- WHAT TO PRODUCE -
Nothing but the lines below between the line holding "to yuval-harpaz/covid-19-israel-matlab, an" and the line holding "Also changed, not shown: 13", inclusive, should appear in the answer, each set down exactly.

*** Opening RECORDS PROVIDED ***

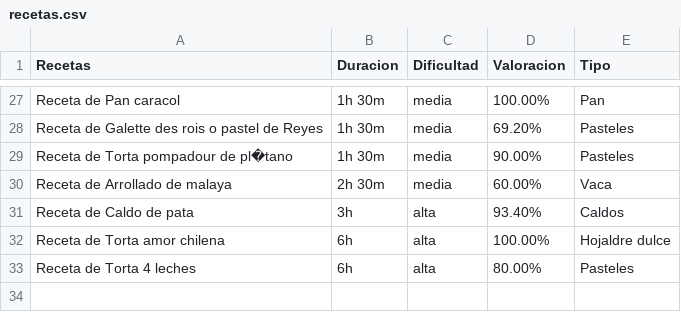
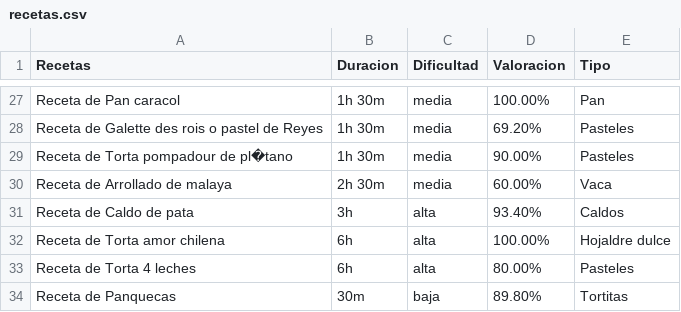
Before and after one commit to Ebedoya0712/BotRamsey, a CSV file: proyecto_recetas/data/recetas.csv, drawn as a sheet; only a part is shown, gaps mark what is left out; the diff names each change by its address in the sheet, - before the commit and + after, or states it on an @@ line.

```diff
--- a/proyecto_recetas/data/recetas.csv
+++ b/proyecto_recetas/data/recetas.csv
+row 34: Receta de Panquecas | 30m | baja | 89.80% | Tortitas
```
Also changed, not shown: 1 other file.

*** Closing RECORDS PROVIDED ***
*** Opening RECORDS PROVIDED ***

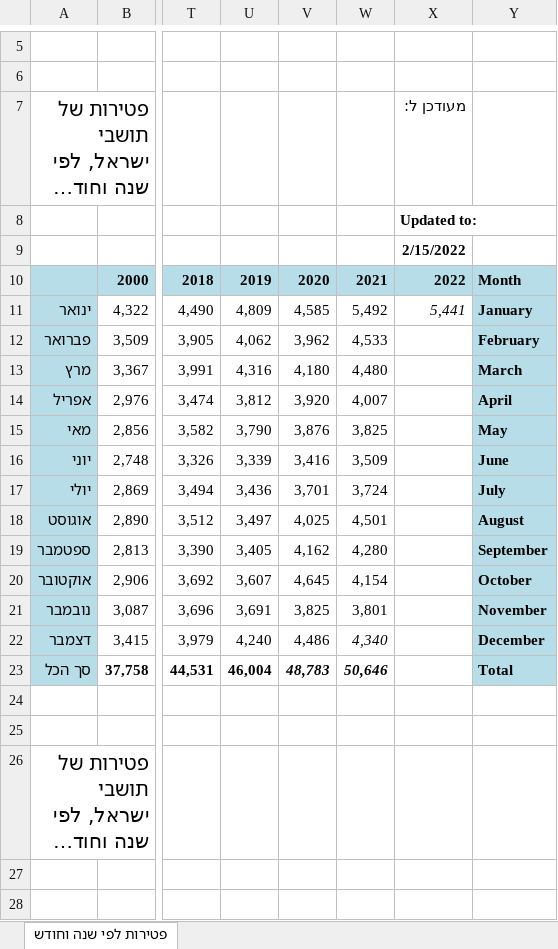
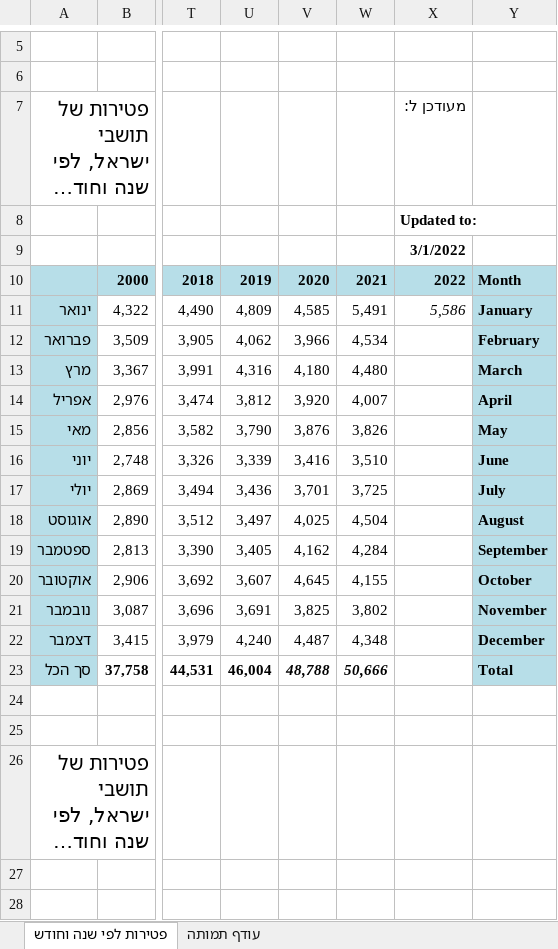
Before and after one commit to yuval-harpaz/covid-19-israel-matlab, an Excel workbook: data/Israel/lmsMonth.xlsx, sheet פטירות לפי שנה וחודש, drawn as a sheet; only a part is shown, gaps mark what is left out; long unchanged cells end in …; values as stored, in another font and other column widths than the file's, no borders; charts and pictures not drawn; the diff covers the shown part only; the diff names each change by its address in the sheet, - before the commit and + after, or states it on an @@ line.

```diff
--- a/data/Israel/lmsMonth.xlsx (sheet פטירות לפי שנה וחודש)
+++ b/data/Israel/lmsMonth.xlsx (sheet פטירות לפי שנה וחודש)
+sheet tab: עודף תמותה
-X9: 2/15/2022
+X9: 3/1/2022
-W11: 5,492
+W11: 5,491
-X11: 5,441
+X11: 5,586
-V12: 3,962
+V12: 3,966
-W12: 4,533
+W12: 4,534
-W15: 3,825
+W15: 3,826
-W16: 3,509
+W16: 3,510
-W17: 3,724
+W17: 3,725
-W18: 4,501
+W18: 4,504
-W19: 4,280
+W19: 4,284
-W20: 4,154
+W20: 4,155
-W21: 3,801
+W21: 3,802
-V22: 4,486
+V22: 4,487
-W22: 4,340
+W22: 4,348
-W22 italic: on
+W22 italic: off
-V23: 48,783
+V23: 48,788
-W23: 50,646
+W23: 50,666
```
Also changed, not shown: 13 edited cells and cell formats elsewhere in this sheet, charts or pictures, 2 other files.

*** Closing RECORDS PROVIDED ***
*** Opening RECORDS PROVIDED ***

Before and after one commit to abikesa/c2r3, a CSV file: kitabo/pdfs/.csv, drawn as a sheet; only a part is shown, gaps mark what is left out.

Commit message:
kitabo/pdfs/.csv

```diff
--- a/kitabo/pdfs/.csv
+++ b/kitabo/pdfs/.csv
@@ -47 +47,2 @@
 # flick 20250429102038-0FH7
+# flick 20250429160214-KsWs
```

*** Closing RECORDS PROVIDED ***

- REPLY -
Before and after one commit to yuval-harpaz/covid-19-israel-matlab, an Excel workbook: data/Israel/lmsMonth.xlsx, sheet פטירות לפי שנה וחודש, drawn as a sheet; only a part is shown, gaps mark what is left out; long unchanged cells end in …; values as stored, in another font and other column widths than the file's, no borders; charts and pictures not drawn; the diff covers the shown part only; the diff names each change by its address in the sheet, - before the commit and + after, or states it on an @@ line.

```diff
--- a/data/Israel/lmsMonth.xlsx (sheet פטירות לפי שנה וחודש)
+++ b/data/Israel/lmsMonth.xlsx (sheet פטירות לפי שנה וחודש)
+sheet tab: עודף תמותה
-X9: 2/15/2022
+X9: 3/1/2022
-W11: 5,492
+W11: 5,491
-X11: 5,441
+X11: 5,586
-V12: 3,962
+V12: 3,966
-W12: 4,533
+W12: 4,534
-W15: 3,825
+W15: 3,826
-W16: 3,509
+W16: 3,510
-W17: 3,724
+W17: 3,725
-W18: 4,501
+W18: 4,504
-W19: 4,280
+W19: 4,284
-W20: 4,154
+W20: 4,155
-W21: 3,801
+W21: 3,802
-V22: 4,486
+V22: 4,487
-W22: 4,340
+W22: 4,348
-W22 italic: on
+W22 italic: off
-V23: 48,783
+V23: 48,788
-W23: 50,646
+W23: 50,666
```
Also changed, not shown: 13 edited cells and cell formats elsewhere in this sheet, charts or pictures, 2 other files.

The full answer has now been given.